While App Inventor is packed with features, it isn’t the most user-friendly. Middle school and high school students would likely do best with this tool.
Alice provides an introduction to object-oriented programming languages, such as C++. It’s a free 3D programming tool that incorporates the use of building blocks to create games and animations. Kids can program 3D models, camera motions and scenes.
The drag & drop functionality is helpful and even a bit better than Scratch as it’s less cluttered. A great benefit is the ability to transition to a standard programming language from the visual building block interface. This is done by converting programs, called methods in Alice, into a Java IDE (think NetBeans).

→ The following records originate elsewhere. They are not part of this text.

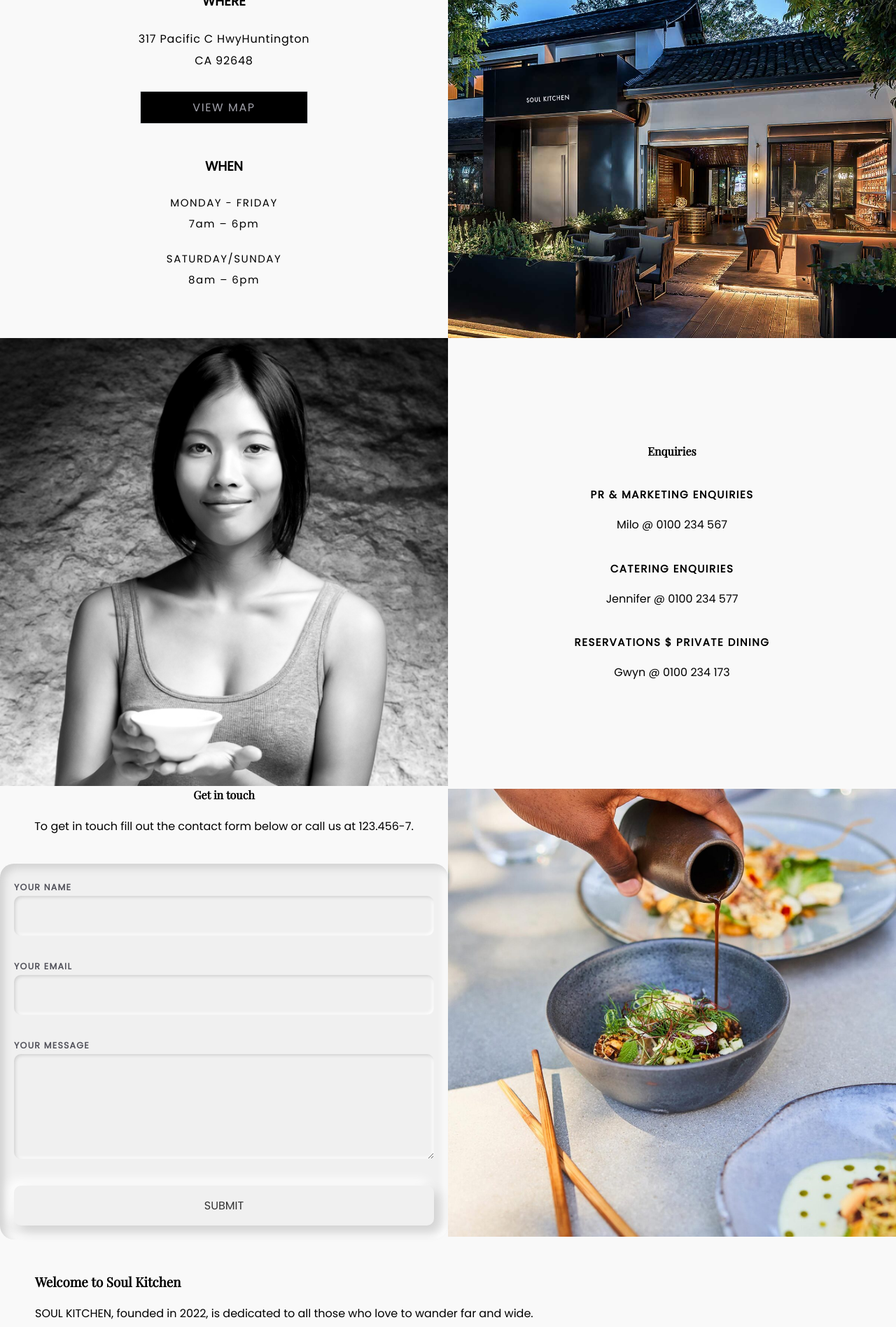
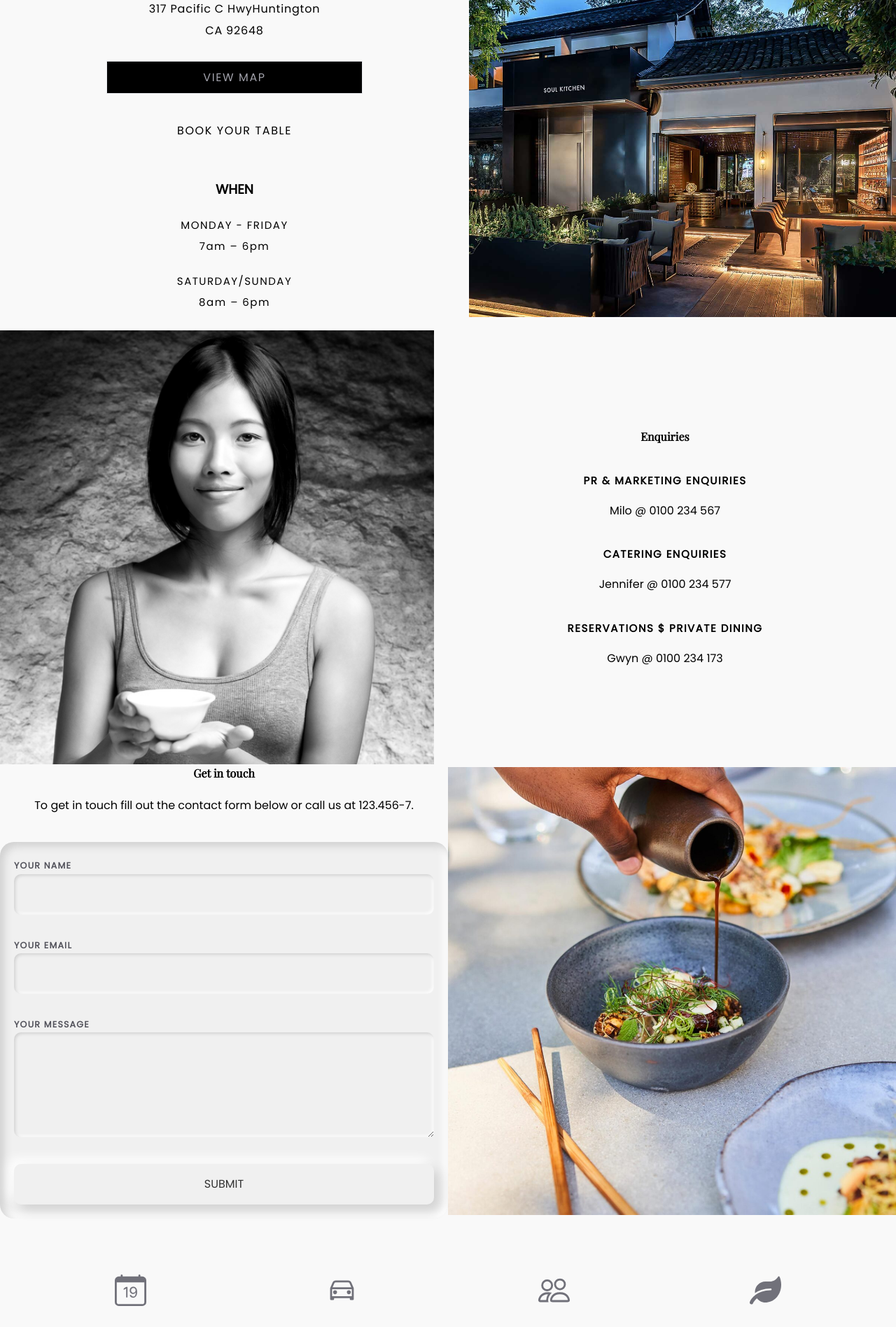
Before and after one commit to Reza-HM/soulkitchen-next, a Next.js app: page /contact in a window 1280 px wide. Shown: the part 840-2736 px from the top of the page at 70% size. Built offline with nearby package versions, Linux system fonts and the light colour scheme.

Commit message:
completed the contact page

```diff
--- a/Components/Templates/Contact/Enquiries.tsx
+++ b/Components/Templates/Contact/Enquiries.tsx
@@ -12,7 +12,7 @@ const Enquiries = () => {
           height={800}
         />
       </div>
-      <div className="w-full md:w-1/2 md:flex-1 flex justify-center items-center">
+      <div className="w-full md:w-1/2 md:flex-1 flex justify-center items-center p-8">
         <div className="flex flex-col items-center gap-8">
           <h2 className="text-6xl font-PlayfairDisplay font-bold !py-8 px-20">
             Enquiries
--- a/Components/Templates/Contact/Header.tsx
+++ b/Components/Templates/Contact/Header.tsx
@@ -4,20 +4,20 @@ import Link from "next/link";
 const Header = () => {
   return (
     <div className="flex flex-wrap justify-between">
-      <div className="w-full md:w-1/2 md:flex-1 flex flex-col gap-12 justify-center items-center">
+      <div className="w-full md:w-1/2 md:flex-1 flex flex-col gap-12 justify-center items-center p-12">
         <h2 className="text-7xl font-bold font-PlayfairDisplay">Find Us</h2>
         <h4 className="text-3xl font-bold mt-7">WHERE</h4>
         <div className="flex flex-col gap-2 items-center">
           <span className="tracking-wider">317 Pacific C HwyHuntington</span>
           <span className="tracking-wider">CA 92648</span>
         </div>
-        <div className="flex items-center gap-12">
-          <button className="w-full xs:w-96 tracking-widest border self-start py-4 px-8 bg-black text-zinc-400 dark:bg-gray-900 dark:text-gray-400 cursor-pointer hover:bg-zinc-500 hover:text-zinc-300 dark:hover:bg-zinc-500 dark:hover:text-zinc-300 duration-300">
+        <div className="flex items-center flex-wrap gap-12">
+          <button className="w-full sm:w-96 tracking-widest border self-start py-4 px-8 bg-black text-zinc-400 dark:bg-gray-900 dark:text-gray-400 cursor-pointer hover:bg-zinc-500 hover:text-zinc-300 dark:hover:bg-zinc-500 dark:hover:text-zinc-300 duration-300">
             VIEW MAP{" "}
           </button>
           <Link
             href="/booking"
-            className="hidden lg:flex justify-center items-center tracking-widest !font-bold py-4 px-8 cursor-pointer border-2 !border-black dark:!border-gray-400 hover:bg-gray-400 hover:text-white hover:!border-gray-400 duration-300"
+            className="w-full sm:w-96 flex justify-center items-center tracking-widest !font-bold py-4 px-8 cursor-pointer border-2 !border-black dark:!border-gray-400 hover:bg-gray-400 hover:text-white hover:!border-gray-400 duration-300"
           >
             BOOK YOUR TABLE
           </Link>
--- a/pages/contact/index.tsx
+++ b/pages/contact/index.tsx
@@ -1,6 +1,10 @@
 import ContactForm from "@/Components/Templates/Contact/ContactForm";
 import Enquiries from "@/Components/Templates/Contact/Enquiries";
 import Header from "@/Components/Templates/Contact/Header";
+import { BsCalendarDate } from "react-icons/bs";
+import { IoCarOutline } from "react-icons/io5";
+import { BsPeople } from "react-icons/bs";
+import { FaLeaf } from "react-icons/fa";
 
 const Contact = () => {
   return (
@@ -8,6 +12,46 @@ const Contact = () => {
       <Header />
       <Enquiries />
       <ContactForm />
+      <div className="container my-32">
+        <div className="grid grid-cols-12 items-center gap-12">
+          <div className="col-span-12 sm:col-span-6 md:col-span-3">
+            <div className="flex flex-col items-center gap-12 animate-fade-right">
+              <BsCalendarDate className="text-7xl text-zinc-500" />
+              <h3 className="font-PlayfairDisplay text-3xl tracking-widest font-bold">
+                Reservations
+              </h3>
+              <span>Are highly recommended</span>
+            </div>
+          </div>
+          <div className="col-span-12 sm:col-span-6 md:col-span-3">
+            <div className="flex flex-col items-center gap-12 animate-fade-right">
+              <IoCarOutline className="text-7xl text-zinc-500" />
+              <h3 className="font-PlayfairDisplay text-3xl tracking-widest font-bold">
+                Parking
+              </h3>
+              <span>Valet Parking is available</span>
+            </div>
+          </div>
+          <div className="col-span-12 sm:col-span-6 md:col-span-3">
+            <div className="flex flex-col items-center gap-12 animate-fade-left">
+              <BsPeople className="text-7xl text-zinc-500" />
+              <h3 className="font-PlayfairDisplay text-3xl tracking-widest font-bold">
+                Dress Attire
+              </h3>
+              <span>Smart casual</span>
+            </div>
+          </div>
+          <div className="col-span-12 sm:col-span-6 md:col-span-3">
+            <div className="flex flex-col items-center gap-12 animate-fade-left">
+              <FaLeaf className="text-7xl text-zinc-500" />
+              <h3 className="font-PlayfairDisplay text-3xl tracking-widest font-bold">
+                Vegetarian
+              </h3>
+              <span>Vegetarian on request</span>
+            </div>
+          </div>
+        </div>
+      </div>
     </div>
   );
 };
```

Alice is recommended for students that are 10+ as the move to a more traditional coding sans blocks might be tough for younger learners.
Massively open online courses (MOOCs) have been around for a while, but they seem to be getting increasingly popular with people spending more time at home. Courses tend to offer more formal training in programming. From basics all the way to advanced levels, MOOCs can be a great way to supplement learning.
It would be tough to highlight every app and platform that would be useful in teaching your children how to code. The big takeaway here is that resources are available and can be used for either a very low cost or for free. For dads who want to learn to code with their kids some of the above platforms and resources can prove fun for all ages and skill levels.